The memories of the blissful moments I have spent with you come creeping over me, and I feel most gratified to God and to you that I have enjoyed them so long.
And hard it is for me to give them up and burn to ashes the hopes of future years, when God willing, we might still have lived and loved together and seen our sons grow up to honorable manhood around us. I have, I know, but few and small claims upon Divine Providence, but something whispers to me -
Forgive my many faults, and the many pains I have caused you. How thoughtless and foolish I have oftentimes been! How gladly would I wash out with my tears every little spot upon your happiness, and struggle with all the misfortune of this world, to shield you and my children from harm.
But I cannot. I must watch you from the spirit land and hover near you, while you buffet the storms with your precious little freight, and wait with sad patience till we meet to part no more.
But, O Sarah! If the dead can come back to this earth and flit unseen around those they loved, I shall always be near you; in the garish day and in the darkest night -
Sarah, do not mourn me dead; think I am gone and wait for thee, for we shall meet again.
As for my little boys, they will grow as I have done, and never know a father's love and care. Little Willie is too young to remember me long, and my blue eyed Edgar will keep my frolics with him among the dimmest memories of his childhood. Sarah, I have unlimited confidence in your maternal care and your development of their characters. Tell my two mothers his and hers I call God's blessing upon them.

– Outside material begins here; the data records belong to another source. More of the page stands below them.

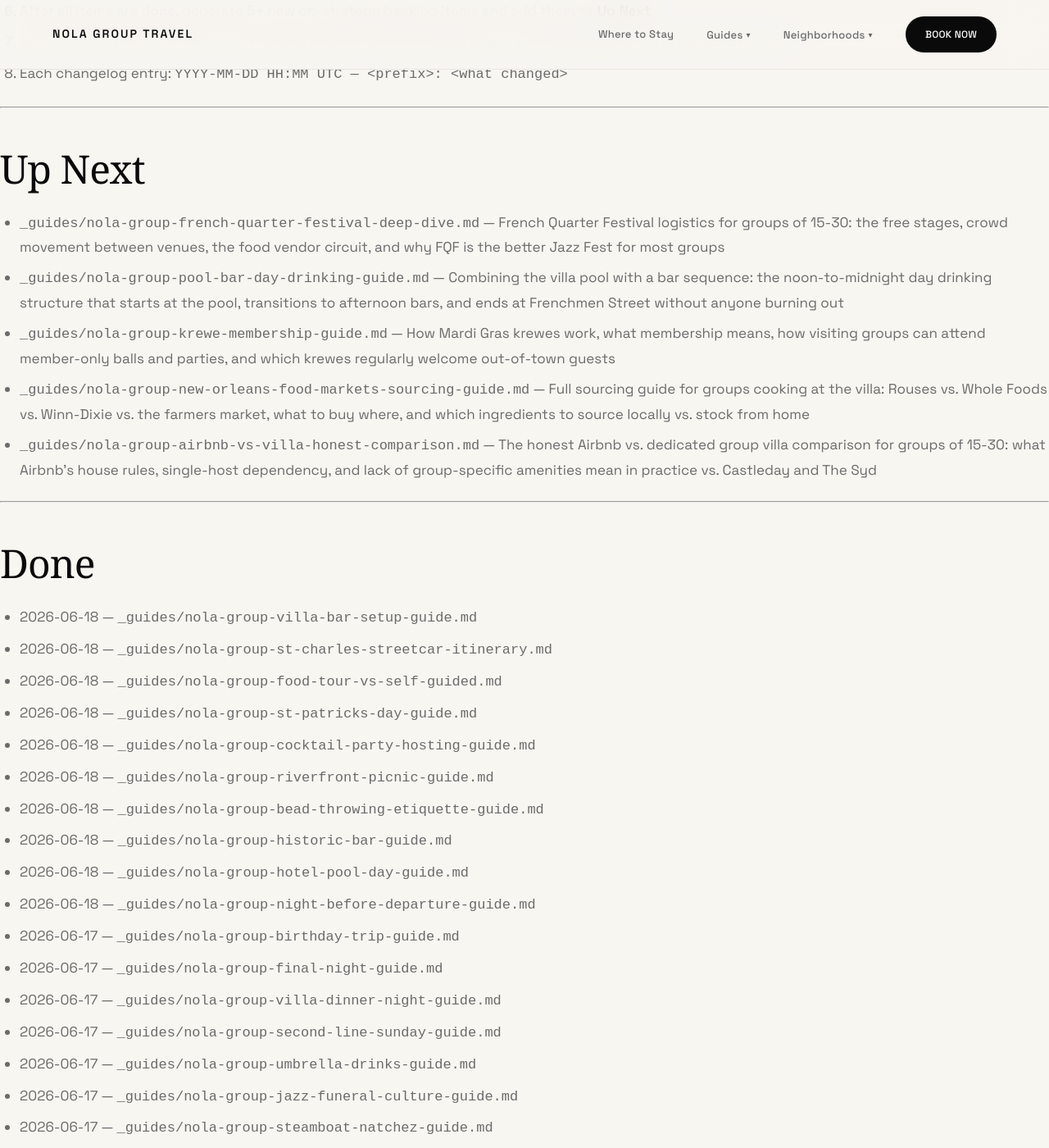
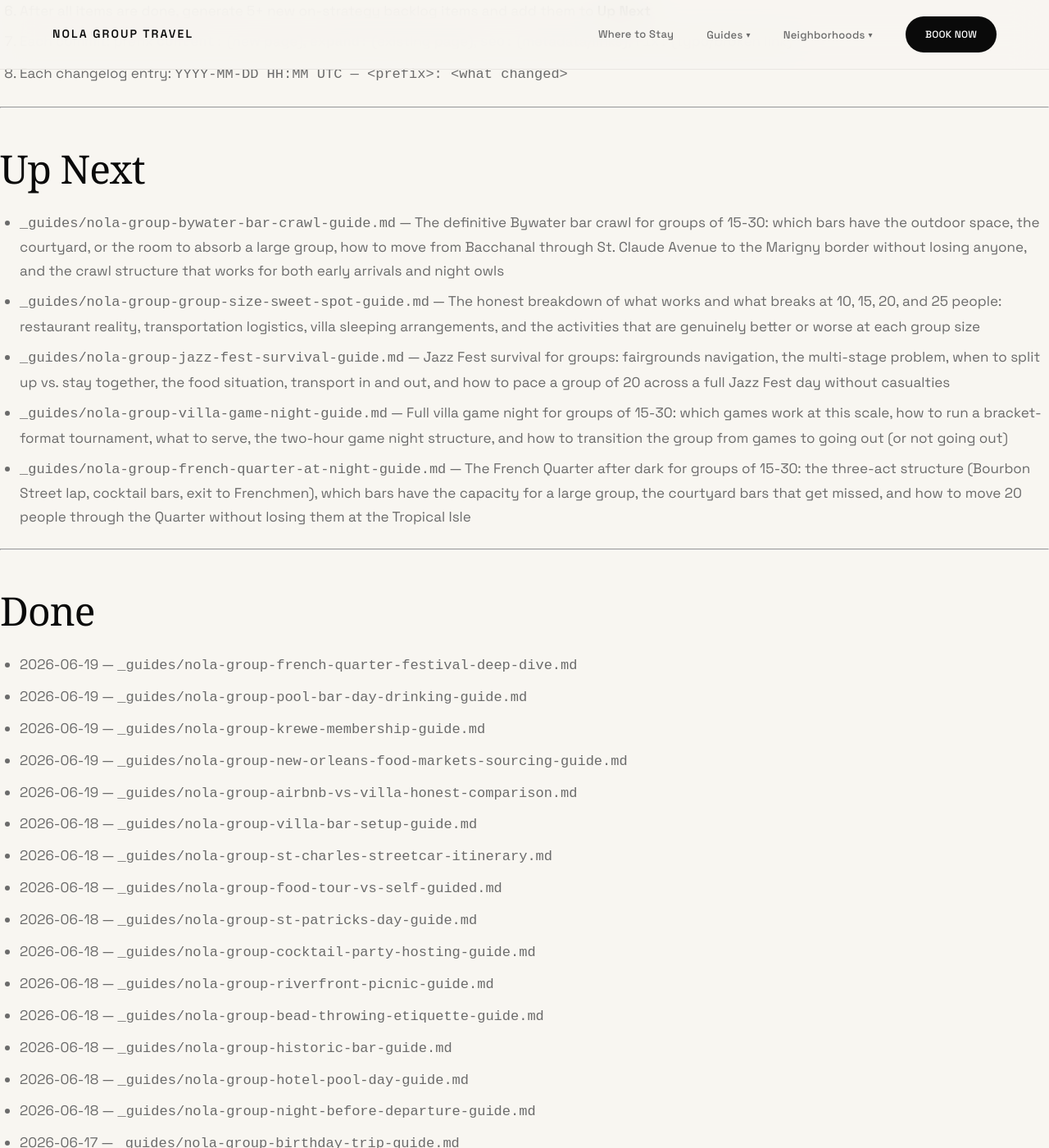
Before and after one commit to sjworth-dev/nola-group-travel, a Jekyll site: the page built from ROADMAP.md, in a window 1280 px wide and 1400 px high, scrolled down 3609 px. Shown: the whole window at 82% size. Built offline with Jekyll 4.4.1, drawn with Linux system fonts in a browser that asks for light colours; some web fonts are replaced; our own code applies the rules of GitHub Pages for plain Markdown files.

Commit message:
content: update ROADMAP — move 5 completed guides to Done, add 5 new Up Next items
Completed: FQF deep dive, pool-to-bar day drinking, krewe membership, food markets sourcing, Airbnb vs villa comparison. New backlog: Bywater bar crawl, group size sweet spot, Jazz Fest survival, villa game night, French Quarter at night.

```diff
--- a/ROADMAP.md
+++ b/ROADMAP.md
@@ -99,16 +99,21 @@ New guides go in `_guides/<slug>.md`. New neighborhood pages go in `_neighborhoo
 
 ## Up Next
 
-- `_guides/nola-group-french-quarter-festival-deep-dive.md` — French Quarter Festival logistics for groups of 15-30: the free stages, crowd movement between venues, the food vendor circuit, and why FQF is the better Jazz Fest for most groups
-- `_guides/nola-group-pool-bar-day-drinking-guide.md` — Combining the villa pool with a bar sequence: the noon-to-midnight day drinking structure that starts at the pool, transitions to afternoon bars, and ends at Frenchmen Street without anyone burning out
-- `_guides/nola-group-krewe-membership-guide.md` — How Mardi Gras krewes work, what membership means, how visiting groups can attend member-only balls and parties, and which krewes regularly welcome out-of-town guests
-- `_guides/nola-group-new-orleans-food-markets-sourcing-guide.md` — Full sourcing guide for groups cooking at the villa: Rouses vs. Whole Foods vs. Winn-Dixie vs. the farmers market, what to buy where, and which ingredients to source locally vs. stock from home
-- `_guides/nola-group-airbnb-vs-villa-honest-comparison.md` — The honest Airbnb vs. dedicated group villa comparison for groups of 15-30: what Airbnb's house rules, single-host dependency, and lack of group-specific amenities mean in practice vs. Castleday and The Syd
+- `_guides/nola-group-bywater-bar-crawl-guide.md` — The definitive Bywater bar crawl for groups of 15-30: which bars have the outdoor space, the courtyard, or the room to absorb a large group, how to move from Bacchanal through St. Claude Avenue to the Marigny border without losing anyone, and the crawl structure that works for both early arrivals and night owls
+- `_guides/nola-group-group-size-sweet-spot-guide.md` — The honest breakdown of what works and what breaks at 10, 15, 20, and 25 people: restaurant reality, transportation logistics, villa sleeping arrangements, and the activities that are genuinely better or worse at each group size
+- `_guides/nola-group-jazz-fest-survival-guide.md` — Jazz Fest survival for groups: fairgrounds navigation, the multi-stage problem, when to split up vs. stay together, the food situation, transport in and out, and how to pace a group of 20 across a full Jazz Fest day without casualties
+- `_guides/nola-group-villa-game-night-guide.md` — Full villa game night for groups of 15-30: which games work at this scale, how to run a bracket-format tournament, what to serve, the two-hour game night structure, and how to transition the group from games to going out (or not going out)
+- `_guides/nola-group-french-quarter-at-night-guide.md` — The French Quarter after dark for groups of 15-30: the three-act structure (Bourbon Street lap, cocktail bars, exit to Frenchmen), which bars have the capacity for a large group, the courtyard bars that get missed, and how to move 20 people through the Quarter without losing them at the Tropical Isle
 
 ---
 
 ## Done
 
+- 2026-06-19 — `_guides/nola-group-french-quarter-festival-deep-dive.md`
+- 2026-06-19 — `_guides/nola-group-pool-bar-day-drinking-guide.md`
+- 2026-06-19 — `_guides/nola-group-krewe-membership-guide.md`
+- 2026-06-19 — `_guides/nola-group-new-orleans-food-markets-sourcing-guide.md`
+- 2026-06-19 — `_guides/nola-group-airbnb-vs-villa-honest-comparison.md`
 - 2026-06-18 — `_guides/nola-group-villa-bar-setup-guide.md`
 - 2026-06-18 — `_guides/nola-group-st-charles-streetcar-itinerary.md`
 - 2026-06-18 — `_guides/nola-group-food-tour-vs-self-guided.md`
@@ -538,6 +543,11 @@ New guides go in `_guides/<slug>.md`. New neighborhood pages go in `_neighborhoo
 2026-06-18 12:15 UTC — content: add _guides/nola-group-st-charles-streetcar-itinerary.md — full Uptown streetcar day for groups of 15-30: boarding strategy, Garden District, Audubon Park, restaurant strip, round-trip structure
 2026-06-18 12:30 UTC — content: add _guides/nola-group-food-tour-vs-self-guided.md — guided vs. self-guided food tour for groups of 15-25: 8-stop DIY route, movement logistics, cost comparison, and honest tradeoffs
 2026-06-18 12:45 UTC — content: add _guides/nola-group-st-patricks-day-guide.md — St. Patrick's Day for large groups: Irish Channel parade, cabbage throws, Parasol's tradition, Magazine Street bar sequence, villa dinner plan
+2026-06-19 10:00 UTC — content: add _guides/nola-group-french-quarter-festival-deep-dive.md — FQF deep dive for groups of 15-30: free stages, crowd movement, food vendor circuit, FQF vs Jazz Fest comparison, and 4-day structure
+2026-06-19 10:15 UTC — content: add _guides/nola-group-pool-bar-day-drinking-guide.md — noon-to-midnight day drinking structure: pool phase, afternoon bar window, dinner anchor, evening bridge, Frenchmen Street finish, pacing and burn rate management
+2026-06-19 10:30 UTC — content: add _guides/nola-group-krewe-membership-guide.md — krewe type breakdown, ball experience guide, visitor access ladder from parade watching to out-of-town membership for groups of 15-30
+2026-06-19 10:45 UTC — content: add _guides/nola-group-new-orleans-food-markets-sourcing-guide.md — Rouses vs Whole Foods vs Winn-Dixie vs farmers market, master sourcing table, bring-from-home vs source-locally breakdown for villa cooking groups
+2026-06-19 11:00 UTC — content: add _guides/nola-group-airbnb-vs-villa-honest-comparison.md — honest Airbnb vs dedicated group villa comparison: house rule reality, single-host dependency, bed count vs sleeps-X, true cost comparison for groups of 15-30
 2026-06-18 13:00 UTC — content: add _guides/nola-group-cocktail-party-hosting-guide.md — villa cocktail party for 30+: batch cocktails, canapé sourcing, courtyard setup, 3-hour party structure, and merging sub-groups
 2026-06-18 10:00 UTC — content: add _guides/nola-group-riverfront-picnic-guide.md — Woldenberg Park and Moonwalk riverfront picnic guide for groups of 20 with French Market sourcing, sunset timing, and evening transition structure
 2026-06-18 10:15 UTC — content: add _guides/nola-group-bead-throwing-etiquette-guide.md — Mardi Gras bead culture guide: float rider perspective, neutral ground positioning, parade-by-parade quality, group coordination, and bead transport logistics
```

O Sarah, I wait for you there! Come to me, and lead thither my children.
(March 28, 1829 – July 29, 1861)